Penn State Erie officials are positioning the school's new medical center as a place for students to hone industrial skills and for medical manufacturers to do research and development.
The centerpiece of the center — a Class 100,000 clean room equipped with a 55-ton Arburg injection press — molded liquid silicone rubber parts during the college's Injection Molding Con- ference focusing on innovation and emerging technologies, held June 13-15.
The center also has a SteerAmerica twin-screw compounding extruder with a 20-millimeter screw diameter, located outside the clean room area. Other processing machinery will be available.
The medical facility is located in the Burke Center, home to Penn State Erie's plastics laboratory. The college won a $150,000 grant from Pennsylvania's Keystone Innovation Starter Kit program.
Jason Williams, who heads the center, said Erie is a central location, and the Plastics Engineering Technology program has expertise from talented students and faculty.
“Within the Buffalo-Pittsburgh-Cleveland triangle, Erie's the epicenter of that. So it really puts us in a good position to really help all three of those regions,” he said. “And that's really what led to this. We're starting to see a really big push for the device manufacturers in the Pittsburgh area, alone.”
The medical plastics industry is projected to grow 5-8 percent per year through 2015, Williams said.
He said Pennsylvania has 22,000 jobs directly from medical-device manufacturers. A total of 100,000 jobs are related to the medical-device sector.
Williams is a lecturer in the Plastics Engineering Technology program and a graduate of Penn State Erie. His background is in product design.
It makes sense to have an LSR molding machine at the medical training center, he said: “First of all, LSR is one of the largest growth areas within the molding segment. And also there's a large shortage of research in that area.”
The center will follow an “open laboratory” model to collaborate with industry. That includes a flexible policy regarding the ownership of intellectual property, Williams said.
“It can be anywhere from early-stage development, even just a basic process piece. So if they're seeing some odd molding phenomena and they want to do just pure research, we can be involved in something like that,” he said. “Or it could be all the way through having space available for a pilot production run. It can be a sequestered space.”
Companies doing work at the center will get office facilities and computer access.
Once a firm contacts the center, officials will meet with Williams to outline their research goals. Williams will identify students and faculty members for that specific research.
“They would set the direction of the research and the students could carry on that research and conduct experiments, under the supervision of faculty,” he said. “The goal of having the students involved is that now, a researcher wouldn't necessarily have to be here full time.”
Ownership of intellectual property can be a stumbling block for private industry working with academia. But Williams said the center will offer three ways to handle IP — worked out in advance. The first option is, the school could own it and the company would pay to license it. Under a second option, the company would use the technology royalty-free. If any competitors wanted to license the technology, royalties would be split evenly between the school and its partner company. In the third option, a company would retain all IP.
Of course, the center will play a key role with medical-related curriculum for Penn State Erie.
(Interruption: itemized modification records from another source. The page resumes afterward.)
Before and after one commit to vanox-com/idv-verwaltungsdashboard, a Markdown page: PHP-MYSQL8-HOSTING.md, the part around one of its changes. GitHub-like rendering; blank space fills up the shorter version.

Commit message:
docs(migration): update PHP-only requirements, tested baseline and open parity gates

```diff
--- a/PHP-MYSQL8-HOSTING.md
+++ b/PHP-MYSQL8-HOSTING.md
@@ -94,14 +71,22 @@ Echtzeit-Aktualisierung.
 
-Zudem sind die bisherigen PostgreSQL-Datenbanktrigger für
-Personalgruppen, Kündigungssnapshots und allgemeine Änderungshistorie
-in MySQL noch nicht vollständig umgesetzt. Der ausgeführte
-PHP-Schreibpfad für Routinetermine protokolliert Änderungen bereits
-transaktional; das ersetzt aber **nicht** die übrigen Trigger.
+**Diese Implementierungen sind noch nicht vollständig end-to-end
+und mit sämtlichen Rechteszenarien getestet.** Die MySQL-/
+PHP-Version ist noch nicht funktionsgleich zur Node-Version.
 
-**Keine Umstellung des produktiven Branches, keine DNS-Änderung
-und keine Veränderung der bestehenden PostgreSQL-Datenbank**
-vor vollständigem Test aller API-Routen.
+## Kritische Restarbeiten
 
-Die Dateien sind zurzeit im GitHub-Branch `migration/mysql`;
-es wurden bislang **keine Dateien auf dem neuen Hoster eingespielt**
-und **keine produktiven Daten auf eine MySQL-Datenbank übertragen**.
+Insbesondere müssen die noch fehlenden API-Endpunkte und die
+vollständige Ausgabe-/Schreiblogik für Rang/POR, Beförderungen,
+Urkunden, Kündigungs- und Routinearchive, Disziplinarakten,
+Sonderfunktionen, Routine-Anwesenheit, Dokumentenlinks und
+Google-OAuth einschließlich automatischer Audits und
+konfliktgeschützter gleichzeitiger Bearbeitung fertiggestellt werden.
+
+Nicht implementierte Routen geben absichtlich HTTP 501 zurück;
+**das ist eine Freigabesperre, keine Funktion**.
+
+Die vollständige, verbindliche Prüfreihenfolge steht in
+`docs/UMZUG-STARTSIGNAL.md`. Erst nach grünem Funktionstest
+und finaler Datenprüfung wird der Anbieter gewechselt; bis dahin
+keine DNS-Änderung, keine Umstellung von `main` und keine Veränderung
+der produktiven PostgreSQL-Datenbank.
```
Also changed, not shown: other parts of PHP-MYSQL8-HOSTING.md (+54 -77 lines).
Undergraduates can get a certificate in medical plastics. Courses cover regulatory issues, product development, materials, manufacturing methods, the human body and microbiology.
Local plastics companies can send their employees to the Plastics Training Academy, where medical classes include LSR, medical-product development, materials and process validation.
The plastics department is leading the way to other medical-related efforts at the Erie school. Ralph Ford, director of Penn State Erie's School of Engineering, said the college is planning to offer a minor in biomedical engineering, after the medical plastics program moves ahead.
The goal is to help companies do applied research, Ford said at the Injection Molding Conference.